• _Aim of the task_: Word for word, write the lines below out again, with no pictures.

Stored dataset items:
* * * * * * *
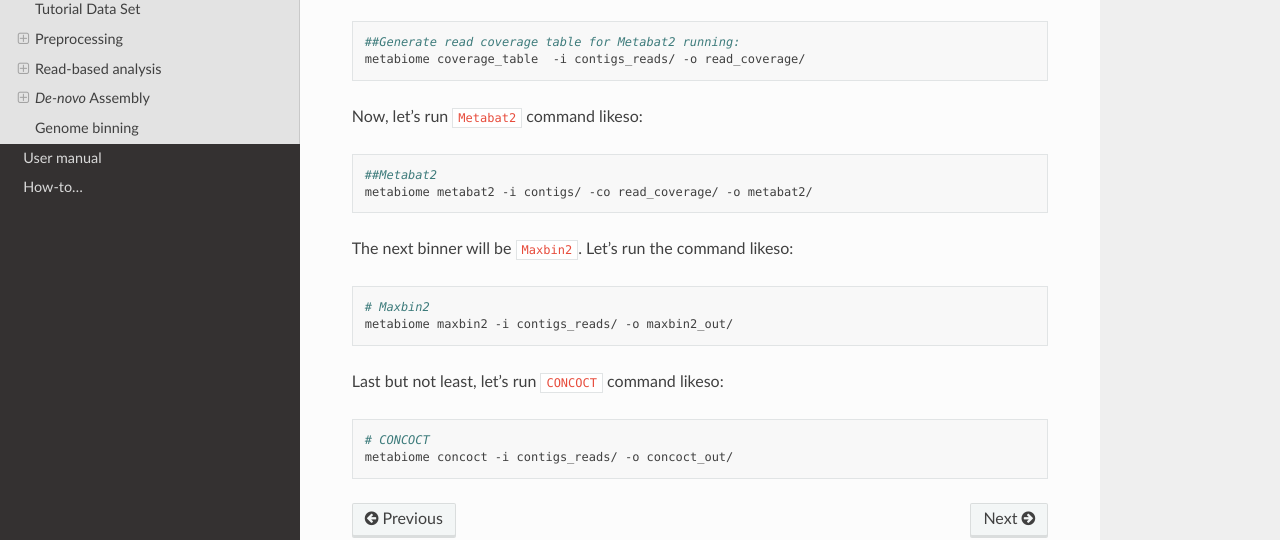
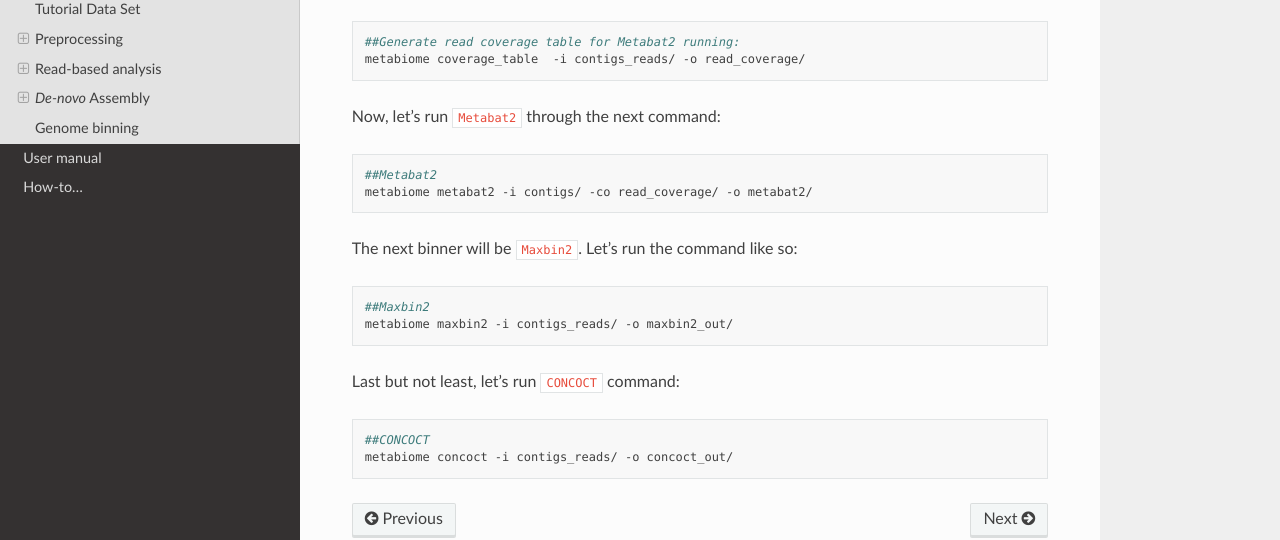
Before and after one commit to Nesper94/Metabiome, a Sphinx documentation site: the page built from documentation/source/tutorial.rst, in a window 1280 px wide and 900 px high, scrolled down 4826 px. Shown: the part 233-773 px from the top of the window. Built offline with Sphinx 7.4.7 and the Read the Docs theme 2.0.0, drawn with Linux system fonts in a browser that asks for light colours; some of the changed text lies outside the part shown.

Commit message:
Fix grammatic errors in metabiome tutorial

```diff
--- a/documentation/source/tutorial.rst
+++ b/documentation/source/tutorial.rst
@@ -94,7 +94,7 @@ and the PhiX (`phi-X174 <https://www.ncbi.nlm.nih.gov/nuccore/9626372>`_) Genome
 from the provided links.
 
 Now that we have downloaded the human and phage reference genomes,
-let's perform the decontamination with :code:`bowtie2` command likeso:
+let's perform the decontamination with :code:`bowtie2` command like so:
 
 .. code-block:: bash
 
@@ -126,7 +126,7 @@ Read-based analysis
 Taxonomic profiling
 -------------------
 
-Now, consider that you want to predict the taxonomic identity and relative abundance of your metagenomic samples. To do so, run the :code:`metaphlan3` command likeso:
+Now, consider that you want to predict the taxonomic identity and relative abundance of your metagenomic samples. To do so, run the :code:`metaphlan3` command like so:
 
 .. code-block:: bash
 
@@ -223,23 +223,23 @@ The following step is to generate bins from the previous draft genomes or contig
     ##Generate read coverage table for Metabat2 running:
     metabiome coverage_table  -i contigs_reads/ -o read_coverage/
 
-Now, let's run :code:`Metabat2` command likeso:
+Now, let's run :code:`Metabat2` through the next command:
 
 .. code-block:: bash
 
     ##Metabat2
     metabiome metabat2 -i contigs/ -co read_coverage/ -o metabat2/
 
-The next binner will be :code:`Maxbin2`. Let's run the command likeso:
+The next binner will be :code:`Maxbin2`. Let's run the command like so:
 
 .. code-block:: bash
 
-    # Maxbin2
+    ##Maxbin2
     metabiome maxbin2 -i contigs_reads/ -o maxbin2_out/
 
-Last but not least, let's run :code:`CONCOCT` command likeso:
+Last but not least, let's run :code:`CONCOCT` command:
 
 .. code-block:: bash
 
-    # CONCOCT
+    ##CONCOCT
     metabiome concoct -i contigs_reads/ -o concoct_out/
```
* * * * * * *
• _Final answer_:
Before and after one commit to Nesper94/Metabiome, a Sphinx documentation site: the page built from documentation/source/tutorial.rst, in a window 1280 px wide and 900 px high, scrolled down 4826 px. Shown: the part 233-773 px from the top of the window. Built offline with Sphinx 7.4.7 and the Read the Docs theme 2.0.0, drawn with Linux system fonts in a browser that asks for light colours; some of the changed text lies outside the part shown.

Commit message:
Fix grammatic errors in metabiome tutorial

```diff
--- a/documentation/source/tutorial.rst
+++ b/documentation/source/tutorial.rst
@@ -94,7 +94,7 @@ and the PhiX (`phi-X174 <https://www.ncbi.nlm.nih.gov/nuccore/9626372>`_) Genome
 from the provided links.
 
 Now that we have downloaded the human and phage reference genomes,
-let's perform the decontamination with :code:`bowtie2` command likeso:
+let's perform the decontamination with :code:`bowtie2` command like so:
 
 .. code-block:: bash
 
@@ -126,7 +126,7 @@ Read-based analysis
 Taxonomic profiling
 -------------------
 
-Now, consider that you want to predict the taxonomic identity and relative abundance of your metagenomic samples. To do so, run the :code:`metaphlan3` command likeso:
+Now, consider that you want to predict the taxonomic identity and relative abundance of your metagenomic samples. To do so, run the :code:`metaphlan3` command like so:
 
 .. code-block:: bash
 
@@ -223,23 +223,23 @@ The following step is to generate bins from the previous draft genomes or contig
     ##Generate read coverage table for Metabat2 running:
     metabiome coverage_table  -i contigs_reads/ -o read_coverage/
 
-Now, let's run :code:`Metabat2` command likeso:
+Now, let's run :code:`Metabat2` through the next command:
 
 .. code-block:: bash
 
     ##Metabat2
     metabiome metabat2 -i contigs/ -co read_coverage/ -o metabat2/
 
-The next binner will be :code:`Maxbin2`. Let's run the command likeso:
+The next binner will be :code:`Maxbin2`. Let's run the command like so:
 
 .. code-block:: bash
 
-    # Maxbin2
+    ##Maxbin2
     metabiome maxbin2 -i contigs_reads/ -o maxbin2_out/
 
-Last but not least, let's run :code:`CONCOCT` command likeso:
+Last but not least, let's run :code:`CONCOCT` command:
 
 .. code-block:: bash
 
-    # CONCOCT
+    ##CONCOCT
     metabiome concoct -i contigs_reads/ -o concoct_out/
```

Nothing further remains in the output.